Missouri Culinary Schools
Missouri can be an excellent state for culinary students and new chefs. With over six million residents, there are many people looking for a delicious meal. Many local residents live in or near the state's largest cities, including Kansas City, St. Louis, and Springfield. Among Missouri's finest restaurants are Sybill's St. James, the Pilot House, and Bistro Saffron.
The cost of living in Missouri is 9% lower than the national average, which makes it affordable to live even in Missouri's urban centers. There are many tourist attractions in Missouri, providing you with the opportunity to serve a variety of customers.

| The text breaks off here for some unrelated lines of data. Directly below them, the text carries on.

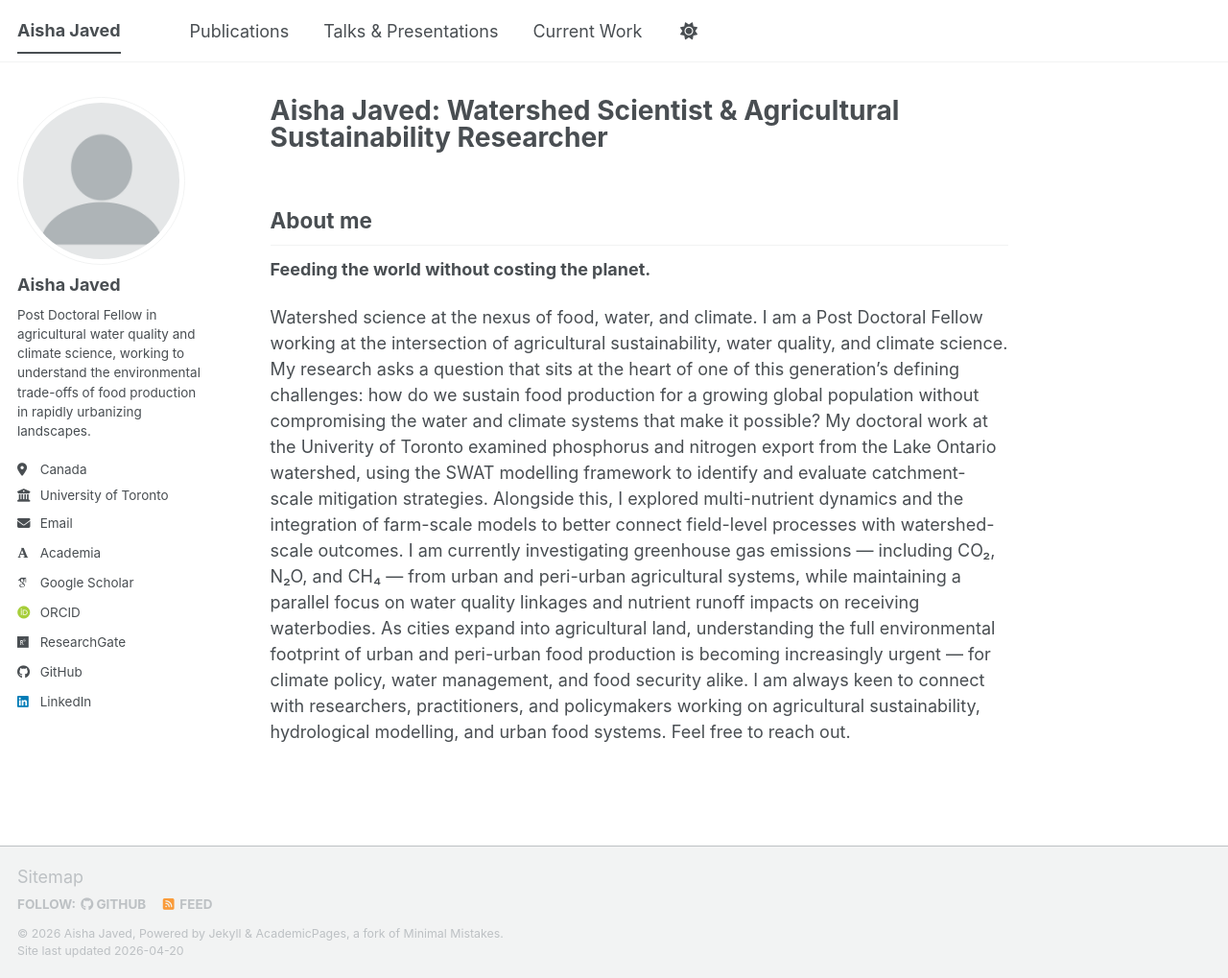
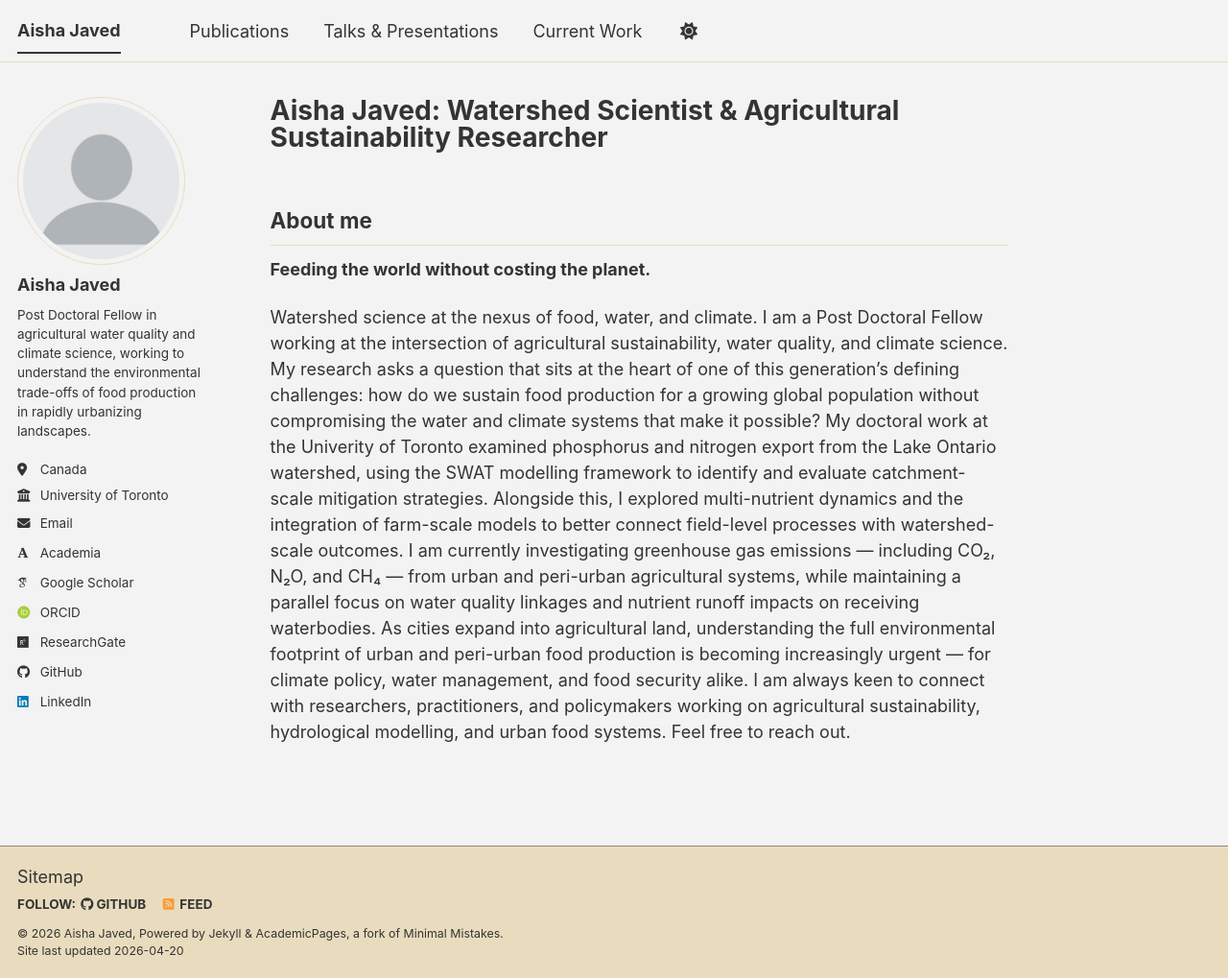
Before and after one commit to aishaj8/aishaj8.github.io, a Jekyll site: the page built from _pages/about.md, in a window 1280 px wide and 1019 px high. Shown: the whole window at 96% size. Built offline with Jekyll 4.4.1, drawn with Linux system fonts in a browser that asks for light colours; some web fonts are replaced; a script bundle is joined from its source files by our own code; library files that are not in the unit come from our copies.

Commit message:
applied dirt colour

```diff
--- a/_config.yml
+++ b/_config.yml
@@ -8,7 +8,7 @@
 
 # Basic Site Settings
 locale                   : "en-US"
-site_theme               : "default" # The available themes options are "default", "air", "sunrise", "mint", "dirt" and "contrast"
+site_theme               : "dirt" # The available themes options are "default", "air", "sunrise", "mint", "dirt" and "contrast"
 title                    : "Aisha Javed"
 title_separator          : "-"
 name                     : &name "Aisha Javed"
```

If you choose to study the culinary arts in Missouri, there are 19 schools you can choose to attend. While many of them are located around Missouri's urban centers, there are many located in rural and suburban areas. The average cost of tuition is $6,603, which is already very low. However, when you add in an average scholarship award of $3,574, attending school in Missouri can be even more affordable. One of the best parts of attending school in Missouri is its small average class size—the average class in Missouri has only 14 students.
Before you start your classes, you have to decide whether you want to earn a certificate or Associate's degree. Some schools offer one or the other, but most schools offer both. You should be able to complete a certificate in one year or less, and you should plan on two years of full-time study to earn an Associate's degree.
In the first part of your culinary program, you can plan on learning basic kitchen skills that you will use throughout your whole career. This includes how to prepare different proteins, the prep work needed for a smooth dinner service, and how to take orders in a kitchen.
As you progress through your culinary program, you can plan on learning more advanced skills that you may need as an executive chef or sous chef. You may learn how to plan menus, pair foods, and create visually appealing meals.
There are a variety of employment options for you after you complete your culinary arts program. The majority of your career prospects will likely be in restaurants, since the Bureau of Labor Statistics indicates that 46% of chefs work in restaurants. Many chefs also either work in hotels, catering companies, or private homes. If you want to be self-employed, there are many options you can consider. Many self-employed chefs either open their own restaurant, start a catering company, or work as a private chef.
There are many prominent culinary employers in Missouri, including Elite Cuisine, Patrice and Associates, and Landry's Restaurants.
After you complete your culinary program, you don't have to worry about getting licensed or certified before you can begin working. This is because Missouri currently has no licensing requirements for chefs and cooks. While certification is not necessary, it can be helpful in finding a job. You may want to pursue American Culinary Federation certification, since it can demonstrate a subset of your skills to employers.
As a chef, you should know that your salary is influenced by myriad factors, including experience and seniority. In fact, these two factors are probably the two biggest factors in deciding your salary. In the kitchen, executive chefs tend to earn the most money. They are followed by sous chefs and line chefs.
In general, the job outlook for culinary professionals in Missouri mirrors the job outlook across the country. Restaurant cooks can anticipate a 6% increase in job openings between 2010 and 2020 (O*Net, 2010). However, the demand for chefs is not expected to change very much in that same time frame (O*Net, 2010).